Complex behaviors depend on the coordination of the activities of ensembles of neurons and the release of neuromodulators such as dopamine. The mechanisms underlying such coordination are not well-understood due to a lack of instrumentation for combined and real-time monitoring of neuromodulator release and the activities of large ensembles of neurons. Here I describe a measurement platform that allows for the combined monitoring of electrophysiology from a high-density electrode array and dopamine dynamics from a carbon-fiber microelectrode. Integration of these two measurement systems was achieved through modification of the existing instrumentation. A shared grounded reference electrode was used in both systems to minimize electrical interference. Further, an optional solid-state-relay array positioned between the electrophysiological electrode array and amplifiers was added to provide additional electrical isolation. The capacity of the integrated measurement platform, termed DANA (Dopamine And Neural Activity), to measure action potentials (high frequency) and local-field oscillations (low frequency) was characterized in vitro using an artificial cerebral spinal fluid gelatin. In vivo recordings from the DANA platform in anesthetized rats demonstrated the ability of the system for near-simultaneous measurement of dopamine release and activity from multiple neurons both in distant brain regions (striatum and hippocampus) and within the same brain region (striatum). Furthermore, this system was shown to be sufficiently compact to measure activity in freely moving animals through recording of single-neuron activity, high-frequency local-field oscillations, and dopamine release.

Fast scan cyclic voltammetry has been used extensively to monitor dynamic changes in neurotransmitters (e.g. dopamine, serotonin, norepinephrine) in real time.

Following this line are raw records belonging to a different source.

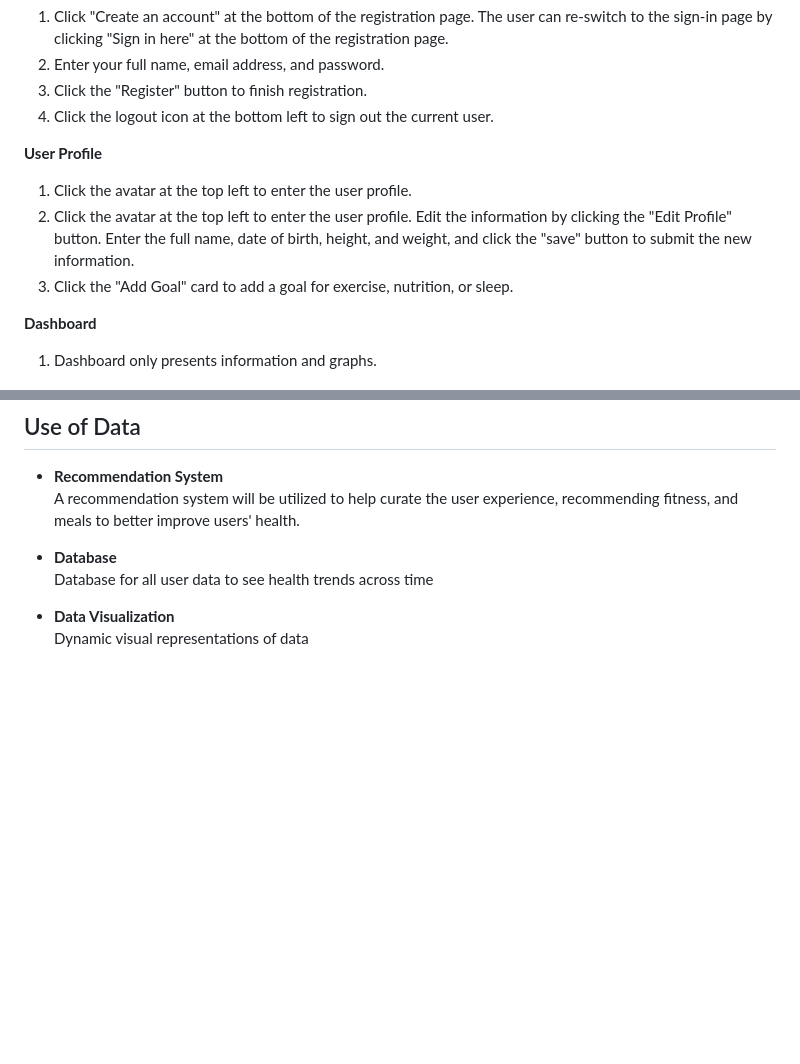
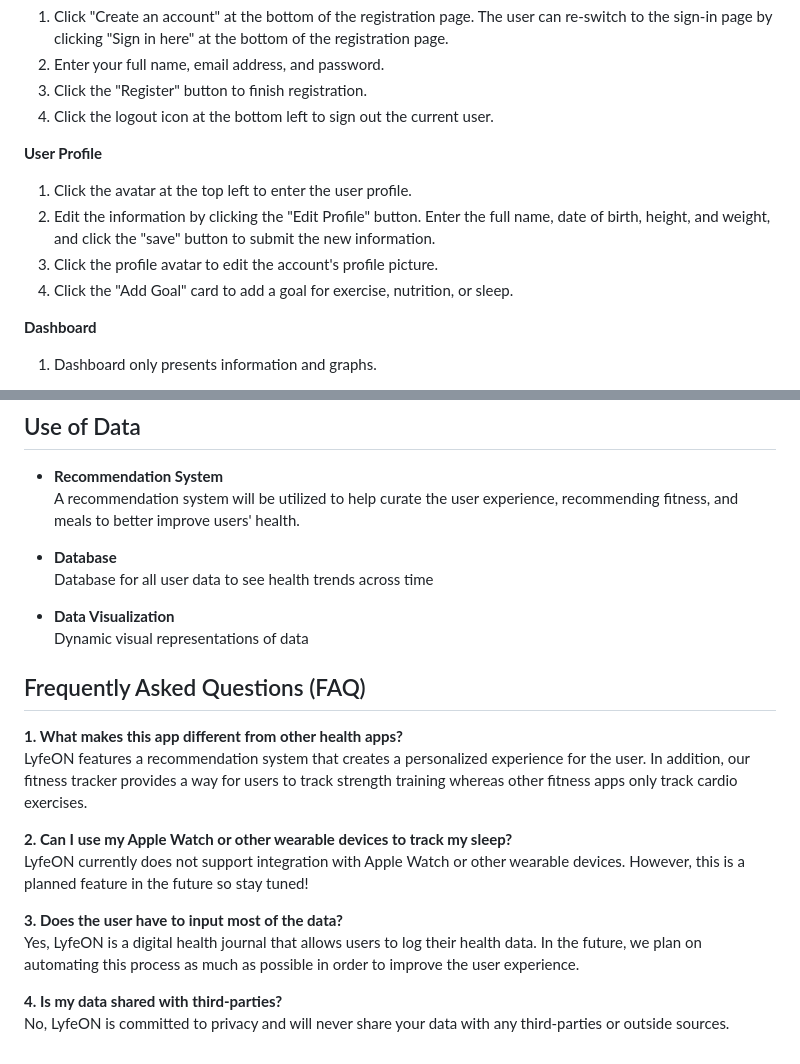
Before and after one commit to davidcao1337/senior-design, a Markdown page: assignments/user-manual.md, 2 parts joined by grey strips. Drawn GitHub-style; blank space fills up the shorter version.

```diff
--- a/assignments/User Manual.md
+++ b/assignments/user-manual.md
@@ -76,8 +76,9 @@ Graph of weekly sleep time
 **User Profile**<br />
 
 1. Click the avatar at the top left to enter the user profile.
-2. Click the avatar at the top left to enter the user profile. Edit the information by clicking the "Edit Profile" button. Enter the full name, date of birth, height, and weight, and click the "save" button to submit the new information.
-3. Click the "Add Goal" card to add a goal for exercise, nutrition, or sleep.
+2. Edit the information by clicking the "Edit Profile" button. Enter the full name, date of birth, height, and weight, and click the "save" button to submit the new information.
+3. Click the profile avatar to edit the account's profile picture.
+4. Click the "Add Goal" card to add a goal for exercise, nutrition, or sleep.
 
 **Dashboard**<br />
 
@@ -112,3 +113,16 @@ Database for all user data to see health trends across time
 
 * **Data Visualization**<br />
 Dynamic visual representations of data
+
+## Frequently Asked Questions (FAQ)
+**1. What makes this app different from other health apps?**<br />
+LyfeON features a recommendation system that creates a personalized experience for the user. In addition, our fitness tracker provides a way for users to track strength training whereas other fitness apps only track cardio exercises.<br />
+
+**2. Can I use my Apple Watch or other wearable devices to track my sleep?**<br />
+LyfeON currently does not support integration with Apple Watch or other wearable devices. However, this is a planned feature in the future so stay tuned!<br />
+
+**3. Does the user have to input most of the data?**<br />
+Yes, LyfeON is a digital health journal that allows users to log their health data. In the future, we plan on automating this process as much as possible in order to improve the user experience.<br />
+
+**4. Is my data shared with third-parties?**<br />
+No, LyfeON is committed to privacy and will never share your data with any third-parties or outside sources.
```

However, these measurements are limited in terms of the number of implantable sensors. This does not allow the coordinated chemical communication and interactions between groups of neurons to be mapped in the same animal. Additioanally, we present arrays of electrodes with biocompatible conducting polymers capable of measuring biogenic amines. Metal wires are coated with the electrochemical polymerization of the monomer 3,4-ethylenedioxythiophene (EDOT). After baking and rinsing, a film with a positively charged polymer backbone balanced by negatively charged tosylate ions is formed. These electrodes can then be easily integrated in mass-producible arrays, brining voltammetry on par with multiple probe recordings common in electrophysiology. These voltammetric recordings also require custom instrumentation that integrates low-noise operational amplifiers with high-performance data acquisition cards and software. The system presented is capable of recording from eight channels (with appropriate instrumentation). By electrically isolating each channel, they can be independently addressed and a different neurotransmitter can be measured at each sensor. This greatly increases the ability to map neurotransmitter release in the brain of animals in real time. Data measuring both dopamine and serotonin in different brain regions is presented.